"""
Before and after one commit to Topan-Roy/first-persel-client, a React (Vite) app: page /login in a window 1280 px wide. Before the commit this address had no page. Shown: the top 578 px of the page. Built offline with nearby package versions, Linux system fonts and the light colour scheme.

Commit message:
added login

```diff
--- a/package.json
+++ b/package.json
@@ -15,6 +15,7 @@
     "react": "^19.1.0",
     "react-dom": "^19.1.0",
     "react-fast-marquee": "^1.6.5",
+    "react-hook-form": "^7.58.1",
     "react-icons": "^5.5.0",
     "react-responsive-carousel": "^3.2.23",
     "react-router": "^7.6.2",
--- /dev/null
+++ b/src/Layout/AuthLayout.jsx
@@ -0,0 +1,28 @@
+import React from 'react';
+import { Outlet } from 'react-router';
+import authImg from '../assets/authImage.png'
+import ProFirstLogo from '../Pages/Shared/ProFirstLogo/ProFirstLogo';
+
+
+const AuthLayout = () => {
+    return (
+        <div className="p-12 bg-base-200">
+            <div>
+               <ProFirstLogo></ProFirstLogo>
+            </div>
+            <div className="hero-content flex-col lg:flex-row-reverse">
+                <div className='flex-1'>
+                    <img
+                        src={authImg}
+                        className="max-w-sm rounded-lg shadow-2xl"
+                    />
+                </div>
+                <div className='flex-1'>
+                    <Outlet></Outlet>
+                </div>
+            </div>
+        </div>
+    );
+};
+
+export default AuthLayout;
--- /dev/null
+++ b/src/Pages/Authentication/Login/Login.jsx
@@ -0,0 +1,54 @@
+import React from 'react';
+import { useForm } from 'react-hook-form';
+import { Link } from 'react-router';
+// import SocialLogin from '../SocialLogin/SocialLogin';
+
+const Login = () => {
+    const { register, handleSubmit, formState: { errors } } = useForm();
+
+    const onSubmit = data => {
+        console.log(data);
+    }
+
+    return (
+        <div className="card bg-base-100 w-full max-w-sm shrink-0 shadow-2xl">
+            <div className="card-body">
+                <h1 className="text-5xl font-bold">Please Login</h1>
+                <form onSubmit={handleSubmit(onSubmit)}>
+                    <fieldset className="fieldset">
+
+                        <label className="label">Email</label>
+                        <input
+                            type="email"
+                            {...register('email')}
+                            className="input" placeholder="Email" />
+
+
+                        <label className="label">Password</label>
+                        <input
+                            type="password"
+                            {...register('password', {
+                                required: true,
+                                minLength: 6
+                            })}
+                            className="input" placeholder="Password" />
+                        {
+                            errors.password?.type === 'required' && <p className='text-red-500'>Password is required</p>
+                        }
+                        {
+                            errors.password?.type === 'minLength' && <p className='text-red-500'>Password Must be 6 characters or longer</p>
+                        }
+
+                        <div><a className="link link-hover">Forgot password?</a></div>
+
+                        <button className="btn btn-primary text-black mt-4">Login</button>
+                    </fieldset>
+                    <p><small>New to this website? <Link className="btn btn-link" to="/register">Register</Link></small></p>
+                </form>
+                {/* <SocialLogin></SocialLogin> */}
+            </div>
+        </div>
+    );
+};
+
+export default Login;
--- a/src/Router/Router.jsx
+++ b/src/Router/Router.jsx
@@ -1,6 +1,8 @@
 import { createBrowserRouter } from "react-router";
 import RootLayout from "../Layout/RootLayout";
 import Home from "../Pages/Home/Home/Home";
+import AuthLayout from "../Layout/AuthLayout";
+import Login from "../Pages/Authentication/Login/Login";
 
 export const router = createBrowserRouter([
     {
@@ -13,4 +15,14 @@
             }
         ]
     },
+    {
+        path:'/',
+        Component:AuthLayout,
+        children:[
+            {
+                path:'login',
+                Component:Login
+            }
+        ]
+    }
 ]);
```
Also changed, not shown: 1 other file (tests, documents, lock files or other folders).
"""
* What is required
When you reach the end of the data above, set it all down again unchanged.

* Solution
Before and after one commit to Topan-Roy/first-persel-client, a React (Vite) app: page /login in a window 1280 px wide. Before the commit this address had no page. Shown: the top 578 px of the page. Built offline with nearby package versions, Linux system fonts and the light colour scheme.

Commit message:
added login

```diff
--- a/package.json
+++ b/package.json
@@ -15,6 +15,7 @@
     "react": "^19.1.0",
     "react-dom": "^19.1.0",
     "react-fast-marquee": "^1.6.5",
+    "react-hook-form": "^7.58.1",
     "react-icons": "^5.5.0",
     "react-responsive-carousel": "^3.2.23",
     "react-router": "^7.6.2",
--- /dev/null
+++ b/src/Layout/AuthLayout.jsx
@@ -0,0 +1,28 @@
+import React from 'react';
+import { Outlet } from 'react-router';
+import authImg from '../assets/authImage.png'
+import ProFirstLogo from '../Pages/Shared/ProFirstLogo/ProFirstLogo';
+
+
+const AuthLayout = () => {
+    return (
+        <div className="p-12 bg-base-200">
+            <div>
+               <ProFirstLogo></ProFirstLogo>
+            </div>
+            <div className="hero-content flex-col lg:flex-row-reverse">
+                <div className='flex-1'>
+                    <img
+                        src={authImg}
+                        className="max-w-sm rounded-lg shadow-2xl"
+                    />
+                </div>
+                <div className='flex-1'>
+                    <Outlet></Outlet>
+                </div>
+            </div>
+        </div>
+    );
+};
+
+export default AuthLayout;
--- /dev/null
+++ b/src/Pages/Authentication/Login/Login.jsx
@@ -0,0 +1,54 @@
+import React from 'react';
+import { useForm } from 'react-hook-form';
+import { Link } from 'react-router';
+// import SocialLogin from '../SocialLogin/SocialLogin';
+
+const Login = () => {
+    const { register, handleSubmit, formState: { errors } } = useForm();
+
+    const onSubmit = data => {
+        console.log(data);
+    }
+
+    return (
+        <div className="card bg-base-100 w-full max-w-sm shrink-0 shadow-2xl">
+            <div className="card-body">
+                <h1 className="text-5xl font-bold">Please Login</h1>
+                <form onSubmit={handleSubmit(onSubmit)}>
+                    <fieldset className="fieldset">
+
+                        <label className="label">Email</label>
+                        <input
+                            type="email"
+                            {...register('email')}
+                            className="input" placeholder="Email" />
+
+
+                        <label className="label">Password</label>
+                        <input
+                            type="password"
+                            {...register('password', {
+                                required: true,
+                                minLength: 6
+                            })}
+                            className="input" placeholder="Password" />
+                        {
+                            errors.password?.type === 'required' && <p className='text-red-500'>Password is required</p>
+                        }
+                        {
+                            errors.password?.type === 'minLength' && <p className='text-red-500'>Password Must be 6 characters or longer</p>
+                        }
+
+                        <div><a className="link link-hover">Forgot password?</a></div>
+
+                        <button className="btn btn-primary text-black mt-4">Login</button>
+                    </fieldset>
+                    <p><small>New to this website? <Link className="btn btn-link" to="/register">Register</Link></small></p>
+                </form>
+                {/* <SocialLogin></SocialLogin> */}
+            </div>
+        </div>
+    );
+};
+
+export default Login;
--- a/src/Router/Router.jsx
+++ b/src/Router/Router.jsx
@@ -1,6 +1,8 @@
 import { createBrowserRouter } from "react-router";
 import RootLayout from "../Layout/RootLayout";
 import Home from "../Pages/Home/Home/Home";
+import AuthLayout from "../Layout/AuthLayout";
+import Login from "../Pages/Authentication/Login/Login";
 
 export const router = createBrowserRouter([
     {
@@ -13,4 +15,14 @@
             }
         ]
     },
+    {
+        path:'/',
+        Component:AuthLayout,
+        children:[
+            {
+                path:'login',
+                Component:Login
+            }
+        ]
+    }
 ]);
```
Also changed, not shown: 1 other file (tests, documents, lock files or other folders).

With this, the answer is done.